Cheese may not be too bad for cholesterol

Cheese may not be too bad for cholesterol

Doctors and nutritionists have warned those on low- carbohydrate diets against eating animal fats for years. But a new study by Danish researchers says that cheese should not be placed in the same category as butter.

According to the University of Copenhagen study, people who ate daily servings of cheese for six-week intervals had lower LDL cholesterol, the so-called “bad” cholesterol, than when they ate a comparable amount of butter.

The cheese eaters also had the same level of LDL during the experiment than when they ate a normal diet. The group surveyed about 50 people and wrote about their findings in the ‘American Journal of Clinical Nutrition’.

Each person was put on a controlled diet and added a measured amount of cheese or butter daily. Throughout, each participant was compared against his or herself, to follow changes in the body caused by the foods. The researchers gave each person cheese or butter, both made from cows milk, equal to 13 percent of their daily energy consumption from fat, the ‘Daily Mail’ reported.  

During six-week intervals, each person ate the set amount of cheese or butter, separated by a 14-day cleansing period, during which they returned to their normal diet.

Then they switched and for six weeks those who ate cheese before, ate butter, while butter eaters in the first phase ate cheese.

Despite eating more fat than had been in their normal diet, the cheese eaters showed no increase in LDL or total cholesterol. While eating butter, however, the same subjects had LDL levels about seven percent higher on average.

While eating cheese, subjects’ HDL or “good” cholesterol dropped slightly compared with when they ate butter, but not compared with their normal eating period.

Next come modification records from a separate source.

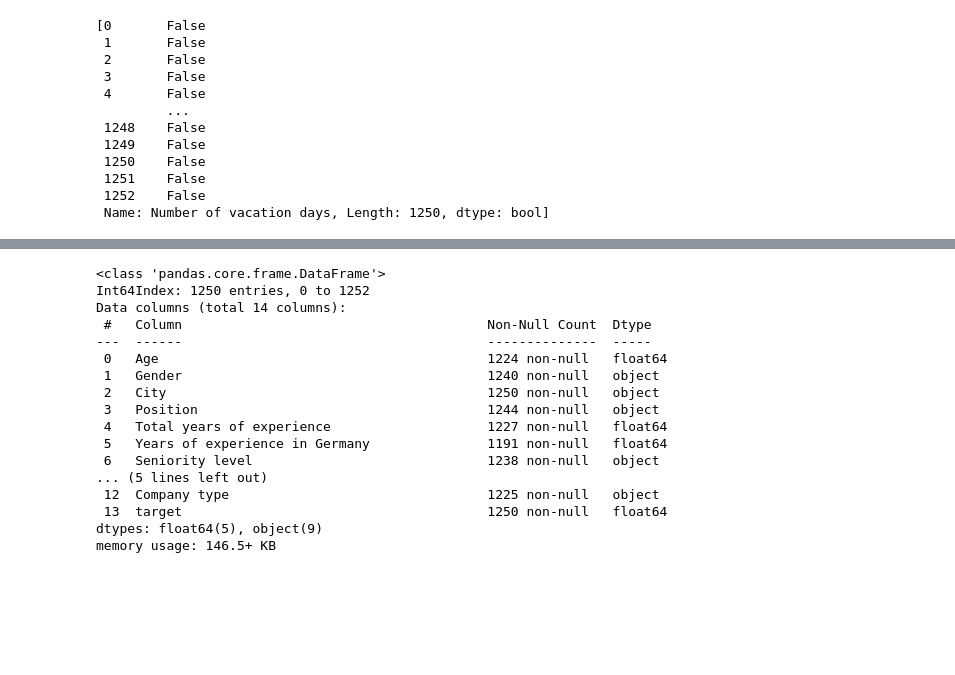
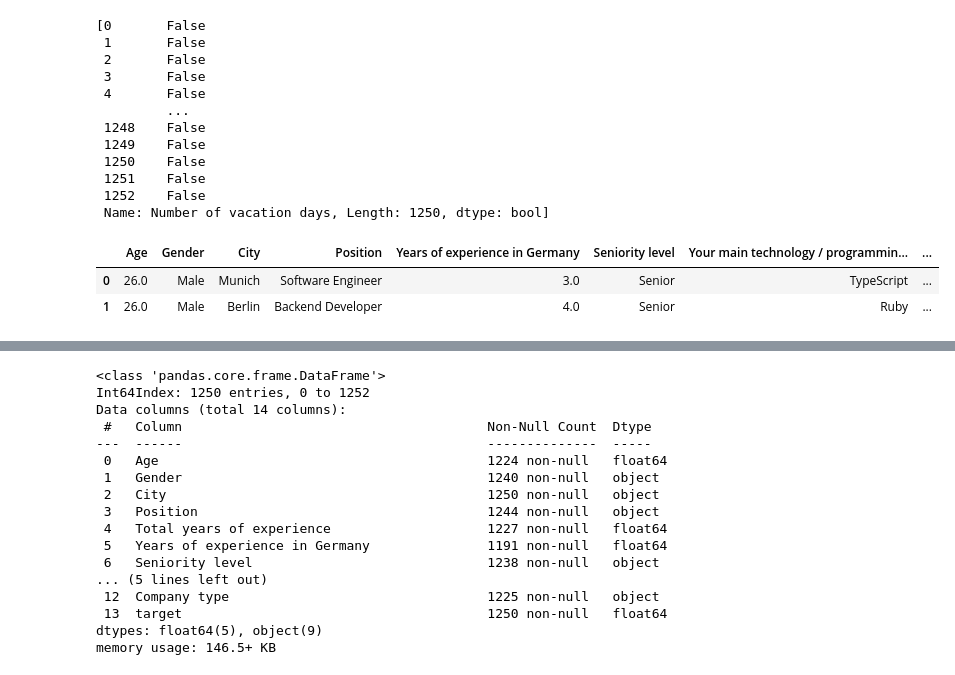
Before and after one commit to SidhST12/ItML_Asn_2_Students, a Jupyter notebook: assignment_2_start.ipynb, the cells around one changed output, grey strips where cells are left out. Drawn from its saved outputs; the diff is of its cells as text; code cells hidden in the pictures; blank space fills up the shorter version.

```diff
--- a/assignment_2_start.ipynb
+++ b/assignment_2_start.ipynb
@@ -217,6 +217,12 @@ df['Number of vacation days'] = df['Number of vacation days'].apply(pd.to_numeri
 df['Total years of experience'] = df['Total years of experience'].apply(pd.to_numeric, downcast='float', errors='coerce')
 # %%
 df['Years of experience in Germany'] = df['Years of experience in Germany'].apply(pd.to_numeric, downcast='float', errors='coerce')
+# %%
+df.drop(['Total years of experience'], axis=1).head(2)
+# %% [output]
+|  | Age | Gender | City | Position | Years of experience in Germany | Seniority level | Your main technology / programmin... | ... |
+| 0 | 26.0 | Male | Munich | Software Engineer | 3.0 | Senior | TypeScript | ... |
+| 1 | 26.0 | Male | Berlin | Backend Developer | 4.0 | Senior | Ruby | ... |
 # %%
 df.drop(['Сontract duration'], axis=1)
 # %% [output]
```
Also changed, not shown: parts of 23 cells of this notebook, 1 other file.
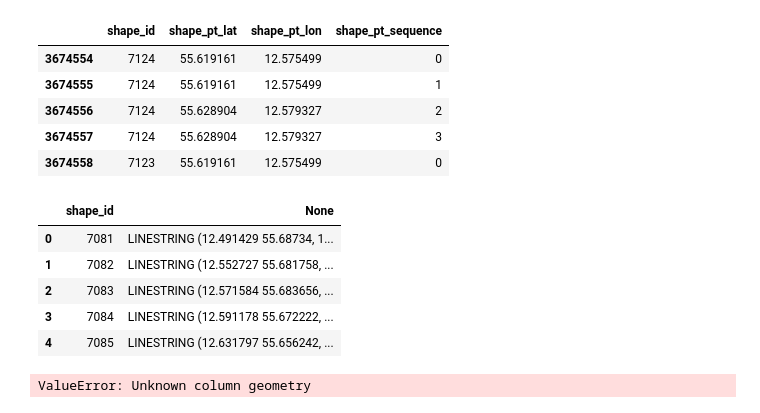
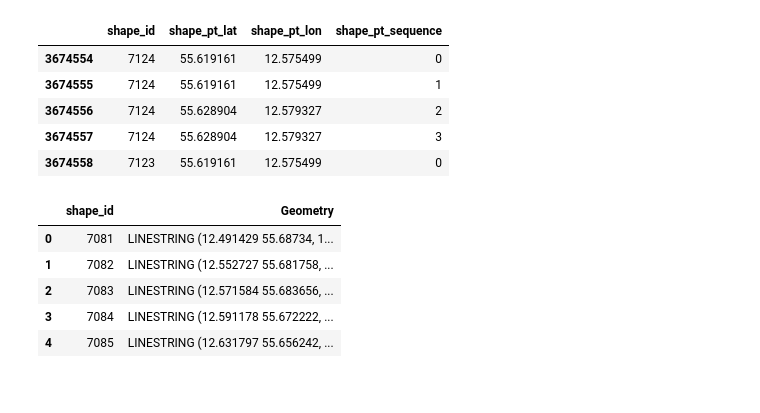
Before and after one commit to jevgbur/Genetic-algorithms-metro-optimization, a Jupyter notebook: data_loading.ipynb, the cells around one changed output. Drawn from its saved outputs; the diff is of its cells as text; code cells hidden in the pictures.

```diff
--- a/data_loading.ipynb
+++ b/data_loading.ipynb
@@ -152,28 +152,26 @@ metro_shapes.head()
 # %%
 from shapely.geometry import LineString
 
 # Build LineString per shape_id
 lines = (
     metro_shapes
     .groupby("shape_id", as_index=False)
     .apply(lambda df: LineString(zip(df["shape_pt_lon"], df["shape_pt_lat"])))
     .reset_index(drop=True)
-    .rename(columns={None: "Geometry"}, inplace = True)
+    .rename(columns={None: "Geometry"})
 )
 lines.head()
 # %% [output]
-|  | shape_id | None |
+|  | shape_id | Geometry |
 | 0 | 7081 | LINESTRING (12.491429 55.68734, 1... |
 | 1 | 7082 | LINESTRING (12.552727 55.681758, ... |
 | 2 | 7083 | LINESTRING (12.571584 55.683656, ... |
 | 3 | 7084 | LINESTRING (12.591178 55.672222, ... |
 | 4 | 7085 | LINESTRING (12.631797 55.656242, ... |
 # %%
-gdf_shapes = gpd.GeoDataFrame(lines, geometry="geometry", crs="EPSG:4326")
+gdf_shapes = gpd.GeoDataFrame(lines, geometry="Geometry", crs="EPSG:4326")
 
 # Reproject to Web Mercator for contextily
 gdf_shapes_3857 = gdf_shapes.to_crs(epsg=3857)
-# %% [output]
-ValueError: Unknown column geometry
 # %%
 fig, ax = plt.subplots(figsize=(10, 10))
```
Also changed, not shown: parts of 1 cell of this notebook.
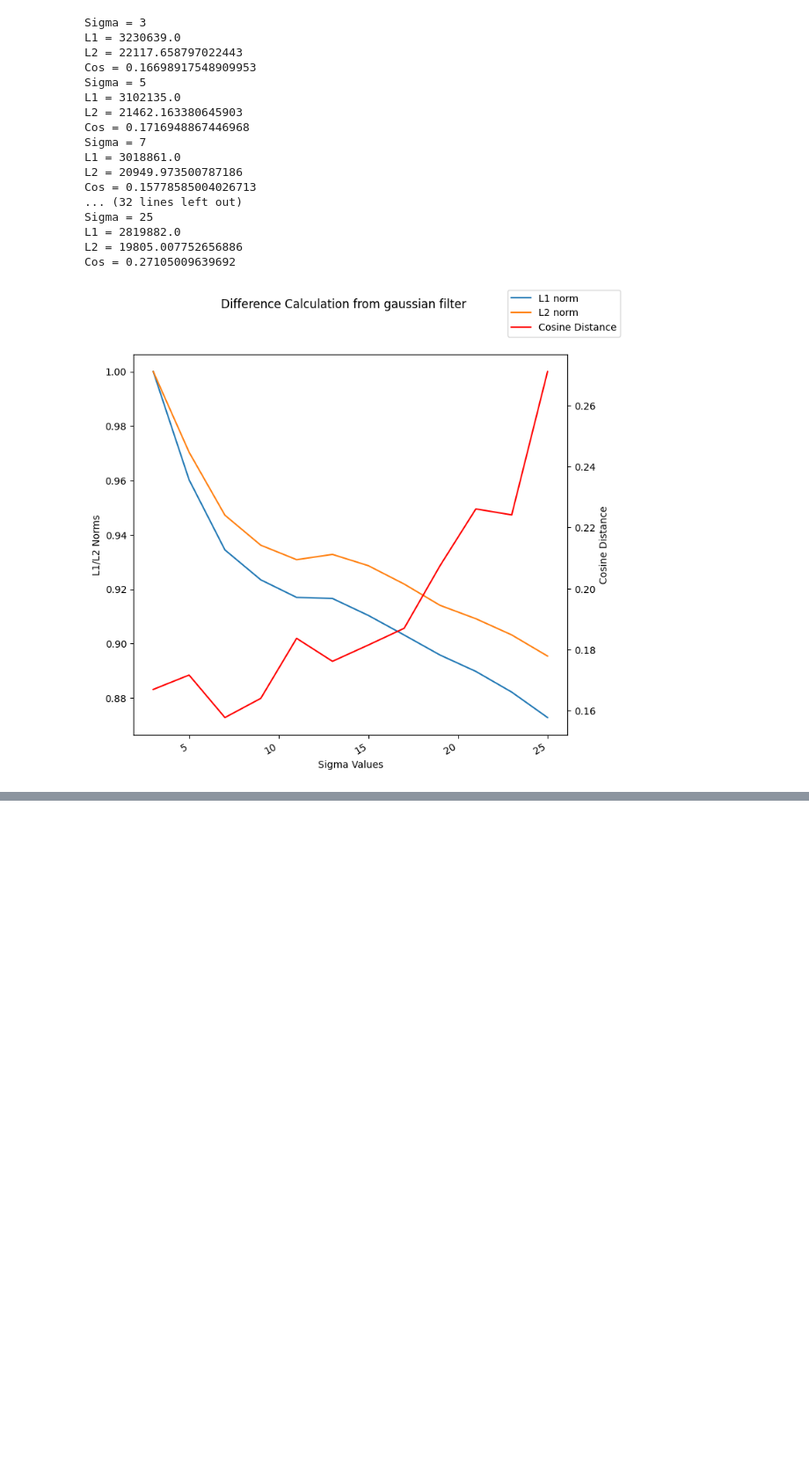
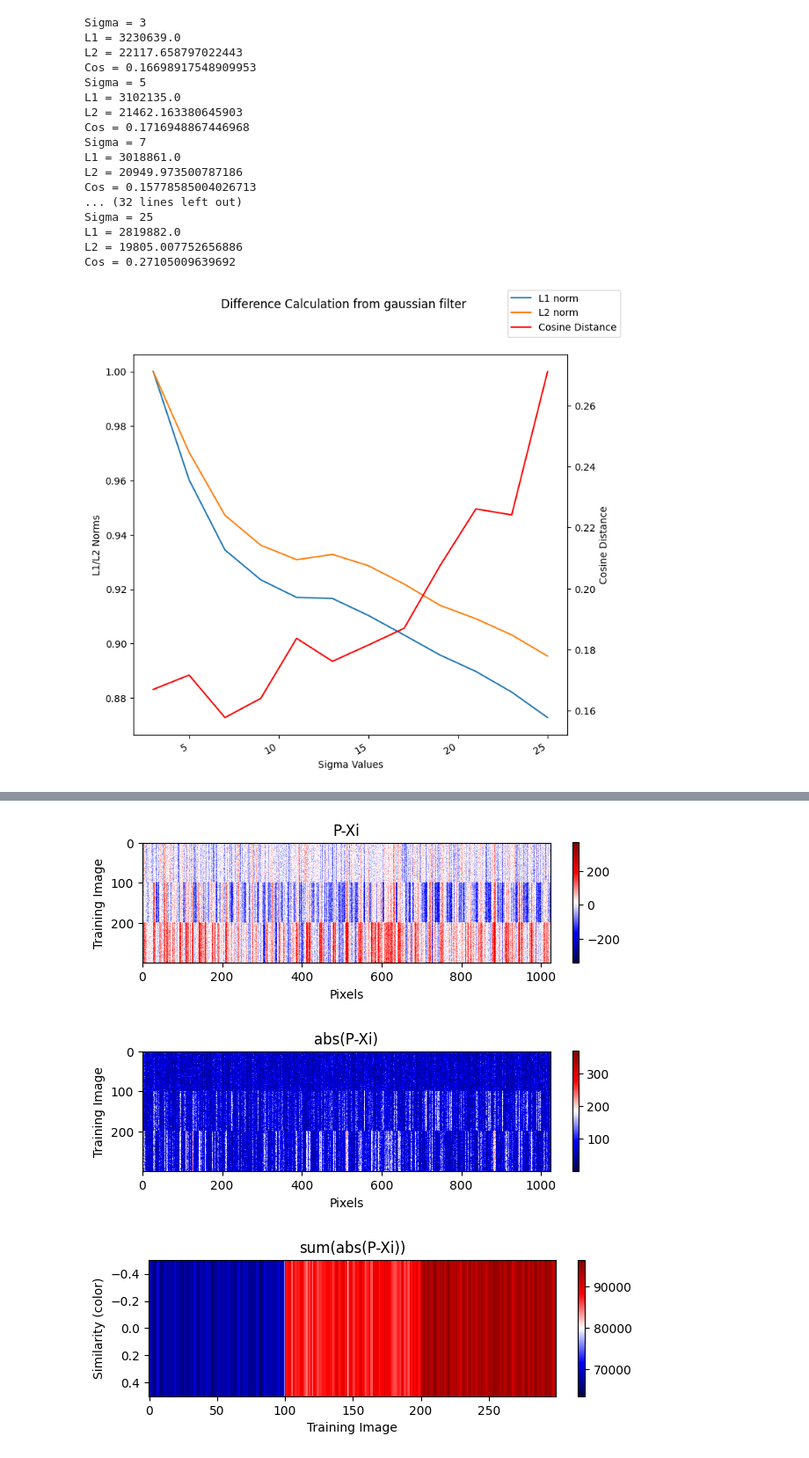
Before and after one commit to Chaps42/ComputerVision, a Jupyter notebook: CVHW4.ipynb, the cells around one changed output, grey strips where cells are left out. Shown at 88% size. Saved outputs shown, nothing was run; the diff lists cells and outputs as text; code cells hidden in the pictures; blank space fills up the shorter version.

```diff
--- a/CVHW4.ipynb
+++ b/CVHW4.ipynb
@@ -123,0 +121,78 @@ Cat = Image.open(r"C:\Users\dchap\Desktop\Classwork\ComputerVision\cat.jpg")
+# %%
+Me = Image.open(r"C:\Users\dchap\Desktop\Classwork\ComputerVision\HW4SelfImage.jpg")
+dog = Image.open(r"C:\Users\dchap\Desktop\Classwork\ComputerVision\dog.jpg")
+cat = Image.open(r"C:\Users\dchap\Desktop\Classwork\ComputerVision\cat.jpg")
+Me = Me.resize((32,32))
+Me = ImageOps.grayscale(Me)
+Me = np.uint8(Me)
+dog = dog.resize((32,32))
+dog = ImageOps.grayscale(dog)
+dog = np.uint8(dog)
+cat = cat.resize((32,32))
+cat = ImageOps.grayscale(cat)
+cat = np.uint8(cat)
+
+TrainingDataset= []
+TrainingLabels = []
+
+
+Output1 = np.zeros((300,1024))
+Output2 = np.zeros((300,1024))
+Output3 = np.zeros((1,300))
+
+P = G(np.asarray(Me),10**5)
+
+for i in range(100):
+    j = i+100
+    k = i+200
+
+    M = G(np.asarray(Me),10**5)
+    D = G(np.asarray(dog),10**5)
+    C = G(np.asarray(cat),10**5)
+
+    TrainingDataset.append(M)
+    TrainingLabels.append(1)
+    TrainingDataset.append(D)
+    TrainingLabels.append(2)
+    TrainingDataset.append(C)
+    TrainingLabels.append(3)
+
+    Output1[i,:] = P.flatten()-M.flatten()
+    Output1[j,:] = P.flatten()-D.flatten()
+    Output1[k,:] = P.flatten()-C.flatten()
+
+    Output2[i,:] = np.abs(Output1[i,:])
+    Output2[j,:] = np.abs(Output1[j,:])
+    Output2[k,:] = np.abs(Output1[k,:])
+
+    Output3[0,i] = sum(Output2[i,:])
+    Output3[0,j] = sum(Output2[j,:])
+    Output3[0,k] = sum(Output2[k,:])
+
+im = plt.imshow(Output1,cmap = 'seismic')
+plt.title("P-Xi")
+plt.xlabel("Pixels")
+plt.ylabel("Training Image")
+plt.colorbar(fraction=0.047*300/1024)
+plt.savefig("5aplot.png")
+plt.show()
+
+im = plt.imshow(Output2,cmap = 'seismic')
+plt.title("abs(P-Xi)")
+plt.xlabel("Pixels")
+plt.ylabel("Training Image")
+plt.colorbar(fraction=0.047*300/1024)
+plt.savefig("5bplot.png")
+plt.show()
+
+im = plt.imshow(Output3,cmap = 'seismic',aspect = 100)
+plt.title("sum(abs(P-Xi))")
+plt.xlabel("Training Image")
+plt.ylabel("Similarity (color)")
+plt.colorbar(fraction=0.047*100/300)
+plt.savefig("5cplot.png")
+plt.show()
+# %% [output]
+[figure, added]
+[figure, added]
+[figure, added]
```
Also changed, not shown: parts of 4 cells of this notebook, 5 other files.
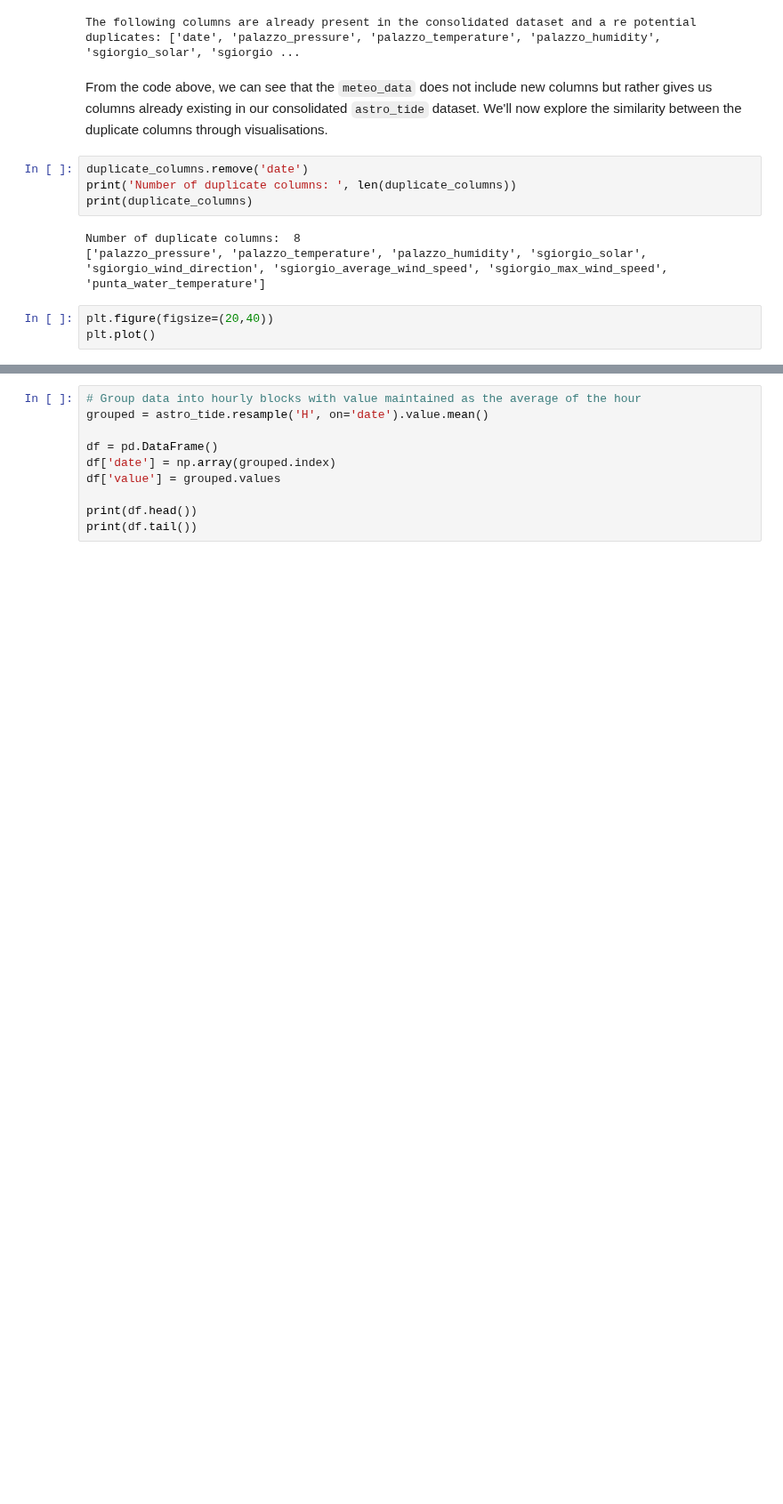
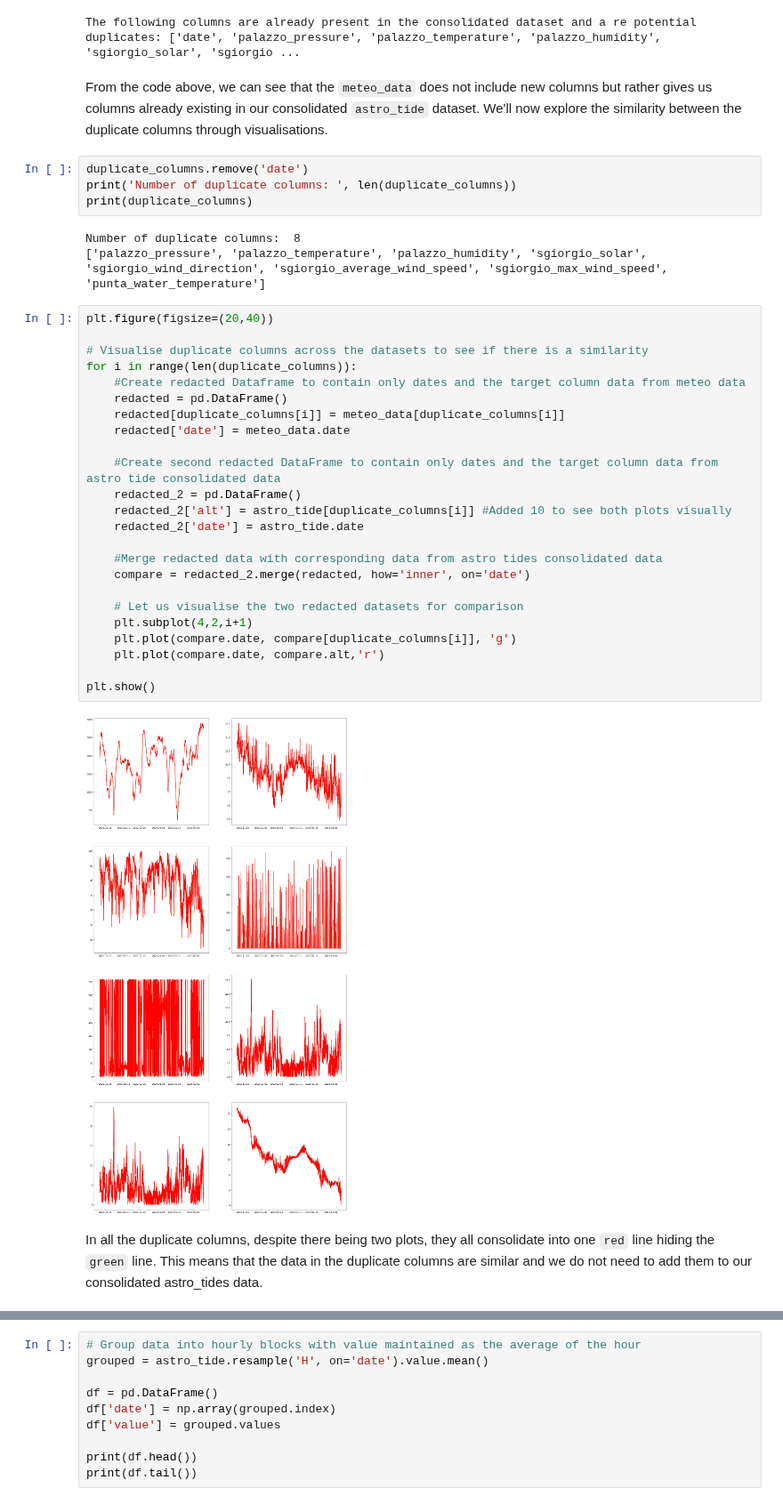
Before and after one commit to cyrilmichino/venice-meteo-analysis, a Jupyter notebook: tidy_data_notebook.ipynb, the cells around one changed output, grey strips where cells are left out. Shown at 89% size. Cells and saved outputs as stored; diff of their text form; blank space fills up the shorter version.

Commit message:
Meteo data consolidation

```diff
--- a/tidy_data_notebook.ipynb
+++ b/tidy_data_notebook.ipynb
@@ -817,6 +817,31 @@ print(duplicate_columns)
 # %% [output]
 Number of duplicate columns:  8
 ['palazzo_pressure', 'palazzo_temperature', 'palazzo_humidity', 'sgiorgio_solar', 'sgiorgio_wind_direction', 'sgiorgio_average_wind_speed', 'sgiorgio_max_wind_speed', 'punta_water_temperature']
-# %%
-plt.figure(figsize=(20,40))
-plt.plot()
+# %%
+plt.figure(figsize=(20,40))
+
+# Visualise duplicate columns across the datasets to see if there is a similarity
+for i in range(len(duplicate_columns)):
+    #Create redacted Dataframe to contain only dates and the target column data from meteo data
+    redacted = pd.DataFrame()
+    redacted[duplicate_columns[i]] = meteo_data[duplicate_columns[i]]
+    redacted['date'] = meteo_data.date
+
+    #Create second redacted DataFrame to contain only dates and the target column data from astro tide consolidated data
+    redacted_2 = pd.DataFrame()
+    redacted_2['alt'] = astro_tide[duplicate_columns[i]] #Added 10 to see both plots visually
+    redacted_2['date'] = astro_tide.date
+
+    #Merge redacted data with corresponding data from astro tides consolidated data
+    compare = redacted_2.merge(redacted, how='inner', on='date')
+
+    # Let us visualise the two redacted datasets for comparison
+    plt.subplot(4,2,i+1)
+    plt.plot(compare.date, compare[duplicate_columns[i]], 'g')
+    plt.plot(compare.date, compare.alt,'r')
+
+plt.show()
+# %% [output]
+[figure, added]
+# %% [markdown]
+In all the duplicate columns, despite there being two plots, they all consolidate into one `red` line hiding the `green` line. This means that the data in the duplicate columns are similar and we do not need to add them to our consolidated astro_tides data.
```
Also changed, not shown: parts of 1 cell of this notebook.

Julie Hjerpsted and her University of Copenhagen colleagues wrote: “Cheese lowers LDL cholesterol when compared with butter intake of equal fat content and does not increase LDL cholesterol compared with a habitual diet.”